Exercise >> Search the data for the word "Check" and copy each line that has it.

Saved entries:
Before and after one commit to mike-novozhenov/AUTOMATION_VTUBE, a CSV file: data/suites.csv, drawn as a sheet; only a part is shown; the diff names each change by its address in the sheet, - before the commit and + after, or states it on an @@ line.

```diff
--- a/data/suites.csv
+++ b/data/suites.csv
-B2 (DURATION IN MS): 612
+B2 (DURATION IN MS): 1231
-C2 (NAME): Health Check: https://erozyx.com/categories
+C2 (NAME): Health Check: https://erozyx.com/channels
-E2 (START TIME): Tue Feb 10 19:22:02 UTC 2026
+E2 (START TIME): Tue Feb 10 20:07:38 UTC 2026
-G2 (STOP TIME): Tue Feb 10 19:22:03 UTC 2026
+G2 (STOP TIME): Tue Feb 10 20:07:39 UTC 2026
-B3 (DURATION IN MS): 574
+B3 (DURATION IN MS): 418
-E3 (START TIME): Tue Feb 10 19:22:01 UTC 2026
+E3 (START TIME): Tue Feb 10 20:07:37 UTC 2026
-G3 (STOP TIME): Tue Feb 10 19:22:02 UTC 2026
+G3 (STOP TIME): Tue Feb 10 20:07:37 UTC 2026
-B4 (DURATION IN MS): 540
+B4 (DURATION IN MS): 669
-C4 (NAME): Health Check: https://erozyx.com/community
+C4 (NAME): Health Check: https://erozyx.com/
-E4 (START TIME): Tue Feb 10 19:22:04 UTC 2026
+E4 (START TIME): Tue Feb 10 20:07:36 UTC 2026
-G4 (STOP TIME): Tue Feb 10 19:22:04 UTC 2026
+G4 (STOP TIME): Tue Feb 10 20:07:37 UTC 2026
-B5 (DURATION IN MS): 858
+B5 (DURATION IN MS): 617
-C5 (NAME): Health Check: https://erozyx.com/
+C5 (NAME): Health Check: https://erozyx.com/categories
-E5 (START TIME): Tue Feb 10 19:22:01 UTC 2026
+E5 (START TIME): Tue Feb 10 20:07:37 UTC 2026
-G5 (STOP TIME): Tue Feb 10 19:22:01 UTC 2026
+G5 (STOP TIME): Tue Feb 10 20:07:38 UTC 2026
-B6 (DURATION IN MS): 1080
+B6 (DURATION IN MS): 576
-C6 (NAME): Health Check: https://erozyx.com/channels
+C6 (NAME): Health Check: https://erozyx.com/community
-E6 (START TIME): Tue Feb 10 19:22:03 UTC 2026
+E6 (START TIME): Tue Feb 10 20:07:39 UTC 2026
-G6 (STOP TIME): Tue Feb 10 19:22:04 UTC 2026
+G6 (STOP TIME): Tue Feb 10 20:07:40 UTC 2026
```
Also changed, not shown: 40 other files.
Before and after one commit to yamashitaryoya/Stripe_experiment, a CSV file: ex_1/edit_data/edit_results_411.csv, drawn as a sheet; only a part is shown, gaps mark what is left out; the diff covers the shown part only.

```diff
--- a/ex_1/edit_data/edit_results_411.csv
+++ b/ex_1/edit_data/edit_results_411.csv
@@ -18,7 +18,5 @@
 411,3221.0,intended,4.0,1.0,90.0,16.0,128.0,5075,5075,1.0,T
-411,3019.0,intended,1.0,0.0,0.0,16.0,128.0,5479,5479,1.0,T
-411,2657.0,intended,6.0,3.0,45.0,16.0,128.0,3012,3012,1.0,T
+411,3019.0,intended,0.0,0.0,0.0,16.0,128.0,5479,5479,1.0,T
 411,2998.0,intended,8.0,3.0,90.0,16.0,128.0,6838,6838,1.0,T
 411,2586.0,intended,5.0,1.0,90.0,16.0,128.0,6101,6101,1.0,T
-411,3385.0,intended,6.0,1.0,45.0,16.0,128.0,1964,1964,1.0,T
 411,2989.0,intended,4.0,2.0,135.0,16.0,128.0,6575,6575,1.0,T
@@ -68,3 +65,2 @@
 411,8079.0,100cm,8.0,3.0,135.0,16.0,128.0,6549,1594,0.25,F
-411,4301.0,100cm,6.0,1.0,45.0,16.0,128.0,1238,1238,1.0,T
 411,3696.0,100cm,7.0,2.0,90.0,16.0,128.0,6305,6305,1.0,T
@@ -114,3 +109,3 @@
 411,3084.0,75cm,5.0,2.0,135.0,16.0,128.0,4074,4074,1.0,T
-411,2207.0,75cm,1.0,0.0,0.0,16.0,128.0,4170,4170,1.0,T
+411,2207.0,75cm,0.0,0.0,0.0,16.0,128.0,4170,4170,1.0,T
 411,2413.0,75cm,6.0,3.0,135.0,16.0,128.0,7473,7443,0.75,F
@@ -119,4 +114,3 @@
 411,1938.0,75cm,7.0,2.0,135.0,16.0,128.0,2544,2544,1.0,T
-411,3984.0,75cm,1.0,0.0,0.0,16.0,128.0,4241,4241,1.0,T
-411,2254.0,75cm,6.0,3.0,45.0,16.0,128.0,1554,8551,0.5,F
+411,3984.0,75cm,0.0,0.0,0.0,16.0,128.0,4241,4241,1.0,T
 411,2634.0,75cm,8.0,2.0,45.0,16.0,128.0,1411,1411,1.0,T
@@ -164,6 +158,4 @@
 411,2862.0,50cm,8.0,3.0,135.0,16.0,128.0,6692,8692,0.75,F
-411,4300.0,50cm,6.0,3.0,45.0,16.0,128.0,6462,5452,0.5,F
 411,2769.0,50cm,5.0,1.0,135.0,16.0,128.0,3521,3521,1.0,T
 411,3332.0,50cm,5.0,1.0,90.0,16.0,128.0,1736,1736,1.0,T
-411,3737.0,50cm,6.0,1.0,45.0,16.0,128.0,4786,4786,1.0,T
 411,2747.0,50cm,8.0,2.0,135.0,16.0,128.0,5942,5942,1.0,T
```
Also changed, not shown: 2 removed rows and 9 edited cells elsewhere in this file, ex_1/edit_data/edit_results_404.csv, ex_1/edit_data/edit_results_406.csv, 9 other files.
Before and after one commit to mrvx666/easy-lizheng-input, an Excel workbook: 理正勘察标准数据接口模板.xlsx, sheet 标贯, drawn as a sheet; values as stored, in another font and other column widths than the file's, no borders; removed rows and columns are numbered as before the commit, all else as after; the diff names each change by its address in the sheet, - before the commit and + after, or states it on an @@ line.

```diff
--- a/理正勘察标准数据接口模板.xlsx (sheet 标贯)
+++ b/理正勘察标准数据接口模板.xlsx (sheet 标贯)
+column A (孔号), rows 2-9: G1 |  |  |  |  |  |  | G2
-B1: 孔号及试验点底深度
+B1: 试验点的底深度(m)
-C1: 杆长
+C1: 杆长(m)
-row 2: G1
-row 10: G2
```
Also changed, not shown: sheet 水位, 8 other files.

Response box >>
-C2 (NAME): Health Check: https://erozyx.com/categories
+C2 (NAME): Health Check: https://erozyx.com/channels
-C4 (NAME): Health Check: https://erozyx.com/community
+C4 (NAME): Health Check: https://erozyx.com/
-C5 (NAME): Health Check: https://erozyx.com/
+C5 (NAME): Health Check: https://erozyx.com/categories
-C6 (NAME): Health Check: https://erozyx.com/channels
+C6 (NAME): Health Check: https://erozyx.com/community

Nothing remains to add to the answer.